Keyword search on "stylesheet": report each line of the records that contains it.

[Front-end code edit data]
--- START ---

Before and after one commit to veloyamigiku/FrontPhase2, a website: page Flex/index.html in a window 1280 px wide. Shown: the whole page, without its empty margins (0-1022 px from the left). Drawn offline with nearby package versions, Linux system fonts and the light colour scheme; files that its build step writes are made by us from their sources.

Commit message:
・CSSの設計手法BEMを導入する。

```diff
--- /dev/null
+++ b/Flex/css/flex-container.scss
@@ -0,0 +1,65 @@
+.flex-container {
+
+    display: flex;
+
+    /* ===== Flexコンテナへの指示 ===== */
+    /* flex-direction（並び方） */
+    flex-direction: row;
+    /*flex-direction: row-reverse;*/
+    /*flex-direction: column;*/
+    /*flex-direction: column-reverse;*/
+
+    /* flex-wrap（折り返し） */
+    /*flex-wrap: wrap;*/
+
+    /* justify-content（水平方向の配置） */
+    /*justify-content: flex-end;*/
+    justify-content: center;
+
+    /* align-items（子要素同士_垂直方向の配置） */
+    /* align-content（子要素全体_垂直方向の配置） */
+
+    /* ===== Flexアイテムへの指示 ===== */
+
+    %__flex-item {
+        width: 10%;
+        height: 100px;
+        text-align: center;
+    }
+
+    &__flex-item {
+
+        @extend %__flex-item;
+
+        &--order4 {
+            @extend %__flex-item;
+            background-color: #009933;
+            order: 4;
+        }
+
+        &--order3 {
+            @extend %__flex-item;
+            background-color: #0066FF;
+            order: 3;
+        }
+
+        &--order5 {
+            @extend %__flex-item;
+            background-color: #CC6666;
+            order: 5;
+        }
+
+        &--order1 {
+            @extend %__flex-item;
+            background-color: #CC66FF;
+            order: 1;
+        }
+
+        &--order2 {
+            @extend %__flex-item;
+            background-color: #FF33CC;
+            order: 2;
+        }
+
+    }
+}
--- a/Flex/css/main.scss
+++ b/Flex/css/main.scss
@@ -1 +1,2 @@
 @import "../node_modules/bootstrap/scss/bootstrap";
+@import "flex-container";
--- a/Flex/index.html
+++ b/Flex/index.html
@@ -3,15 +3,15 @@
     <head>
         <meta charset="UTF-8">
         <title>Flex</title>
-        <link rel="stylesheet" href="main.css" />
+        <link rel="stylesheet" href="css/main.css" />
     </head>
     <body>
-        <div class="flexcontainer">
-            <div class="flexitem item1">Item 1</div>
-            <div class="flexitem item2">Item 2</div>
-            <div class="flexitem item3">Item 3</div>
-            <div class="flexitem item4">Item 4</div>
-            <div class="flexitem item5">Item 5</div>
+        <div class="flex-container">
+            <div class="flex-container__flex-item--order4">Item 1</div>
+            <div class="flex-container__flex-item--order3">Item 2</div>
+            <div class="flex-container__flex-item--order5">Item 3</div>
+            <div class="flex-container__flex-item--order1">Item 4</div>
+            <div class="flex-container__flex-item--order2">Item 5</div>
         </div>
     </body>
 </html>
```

--- END ---

WORKED SOLUTION:
-        <link rel="stylesheet" href="main.css" />
+        <link rel="stylesheet" href="css/main.css" />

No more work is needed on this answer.